Information provided —
-- Opening Marker --
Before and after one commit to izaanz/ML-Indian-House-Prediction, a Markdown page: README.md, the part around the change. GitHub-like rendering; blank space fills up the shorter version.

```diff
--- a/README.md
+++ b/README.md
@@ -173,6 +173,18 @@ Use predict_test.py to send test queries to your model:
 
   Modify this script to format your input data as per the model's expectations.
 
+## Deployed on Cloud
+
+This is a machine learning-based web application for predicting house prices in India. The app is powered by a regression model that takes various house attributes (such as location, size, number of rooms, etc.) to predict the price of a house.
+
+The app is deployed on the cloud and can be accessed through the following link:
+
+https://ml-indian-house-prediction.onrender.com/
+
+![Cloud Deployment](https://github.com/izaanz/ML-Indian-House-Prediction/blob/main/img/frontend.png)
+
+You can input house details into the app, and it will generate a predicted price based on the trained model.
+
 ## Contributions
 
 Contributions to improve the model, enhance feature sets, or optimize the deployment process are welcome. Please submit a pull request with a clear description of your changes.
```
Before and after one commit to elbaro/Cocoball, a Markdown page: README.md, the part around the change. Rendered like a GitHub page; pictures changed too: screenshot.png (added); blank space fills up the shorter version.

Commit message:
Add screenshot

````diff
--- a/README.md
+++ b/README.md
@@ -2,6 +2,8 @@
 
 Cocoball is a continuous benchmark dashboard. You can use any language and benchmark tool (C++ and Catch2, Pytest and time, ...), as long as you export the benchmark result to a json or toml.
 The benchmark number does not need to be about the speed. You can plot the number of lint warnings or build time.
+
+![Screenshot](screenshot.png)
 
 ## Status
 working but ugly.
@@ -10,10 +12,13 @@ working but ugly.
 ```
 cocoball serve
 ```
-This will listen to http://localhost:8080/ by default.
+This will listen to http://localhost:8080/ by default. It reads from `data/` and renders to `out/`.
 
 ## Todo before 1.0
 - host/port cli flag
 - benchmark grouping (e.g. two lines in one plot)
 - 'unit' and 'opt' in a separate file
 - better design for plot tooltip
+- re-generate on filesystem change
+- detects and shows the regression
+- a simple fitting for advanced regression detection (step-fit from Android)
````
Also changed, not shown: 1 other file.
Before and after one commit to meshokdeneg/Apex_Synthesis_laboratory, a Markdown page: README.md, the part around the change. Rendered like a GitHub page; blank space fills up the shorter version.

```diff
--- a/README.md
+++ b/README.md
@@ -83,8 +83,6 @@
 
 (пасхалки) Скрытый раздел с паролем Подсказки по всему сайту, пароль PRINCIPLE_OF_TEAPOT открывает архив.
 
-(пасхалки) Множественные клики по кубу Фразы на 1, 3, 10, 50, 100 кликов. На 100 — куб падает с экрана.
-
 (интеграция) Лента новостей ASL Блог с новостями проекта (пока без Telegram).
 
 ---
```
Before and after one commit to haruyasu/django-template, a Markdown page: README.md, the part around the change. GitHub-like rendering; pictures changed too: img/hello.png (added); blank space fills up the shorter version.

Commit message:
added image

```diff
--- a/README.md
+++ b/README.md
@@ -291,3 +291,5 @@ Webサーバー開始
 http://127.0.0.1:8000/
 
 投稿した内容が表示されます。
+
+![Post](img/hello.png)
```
-- Closing Marker --
Directions — Print, exactly as written, each record in the listing above.

Response to the task —
Before and after one commit to izaanz/ML-Indian-House-Prediction, a Markdown page: README.md, the part around the change. GitHub-like rendering; blank space fills up the shorter version.

```diff
--- a/README.md
+++ b/README.md
@@ -173,6 +173,18 @@ Use predict_test.py to send test queries to your model:
 
   Modify this script to format your input data as per the model's expectations.
 
+## Deployed on Cloud
+
+This is a machine learning-based web application for predicting house prices in India. The app is powered by a regression model that takes various house attributes (such as location, size, number of rooms, etc.) to predict the price of a house.
+
+The app is deployed on the cloud and can be accessed through the following link:
+
+https://ml-indian-house-prediction.onrender.com/
+
+![Cloud Deployment](https://github.com/izaanz/ML-Indian-House-Prediction/blob/main/img/frontend.png)
+
+You can input house details into the app, and it will generate a predicted price based on the trained model.
+
 ## Contributions
 
 Contributions to improve the model, enhance feature sets, or optimize the deployment process are welcome. Please submit a pull request with a clear description of your changes.
```
Before and after one commit to elbaro/Cocoball, a Markdown page: README.md, the part around the change. Rendered like a GitHub page; pictures changed too: screenshot.png (added); blank space fills up the shorter version.

Commit message:
Add screenshot

````diff
--- a/README.md
+++ b/README.md
@@ -2,6 +2,8 @@
 
 Cocoball is a continuous benchmark dashboard. You can use any language and benchmark tool (C++ and Catch2, Pytest and time, ...), as long as you export the benchmark result to a json or toml.
 The benchmark number does not need to be about the speed. You can plot the number of lint warnings or build time.
+
+![Screenshot](screenshot.png)
 
 ## Status
 working but ugly.
@@ -10,10 +12,13 @@ working but ugly.
 ```
 cocoball serve
 ```
-This will listen to http://localhost:8080/ by default.
+This will listen to http://localhost:8080/ by default. It reads from `data/` and renders to `out/`.
 
 ## Todo before 1.0
 - host/port cli flag
 - benchmark grouping (e.g. two lines in one plot)
 - 'unit' and 'opt' in a separate file
 - better design for plot tooltip
+- re-generate on filesystem change
+- detects and shows the regression
+- a simple fitting for advanced regression detection (step-fit from Android)
````
Also changed, not shown: 1 other file.
Before and after one commit to meshokdeneg/Apex_Synthesis_laboratory, a Markdown page: README.md, the part around the change. Rendered like a GitHub page; blank space fills up the shorter version.

```diff
--- a/README.md
+++ b/README.md
@@ -83,8 +83,6 @@
 
 (пасхалки) Скрытый раздел с паролем Подсказки по всему сайту, пароль PRINCIPLE_OF_TEAPOT открывает архив.
 
-(пасхалки) Множественные клики по кубу Фразы на 1, 3, 10, 50, 100 кликов. На 100 — куб падает с экрана.
-
 (интеграция) Лента новостей ASL Блог с новостями проекта (пока без Telegram).
 
 ---
```
Before and after one commit to haruyasu/django-template, a Markdown page: README.md, the part around the change. GitHub-like rendering; pictures changed too: img/hello.png (added); blank space fills up the shorter version.

Commit message:
added image

```diff
--- a/README.md
+++ b/README.md
@@ -291,3 +291,5 @@ Webサーバー開始
 http://127.0.0.1:8000/
 
 投稿した内容が表示されます。
+
+![Post](img/hello.png)
```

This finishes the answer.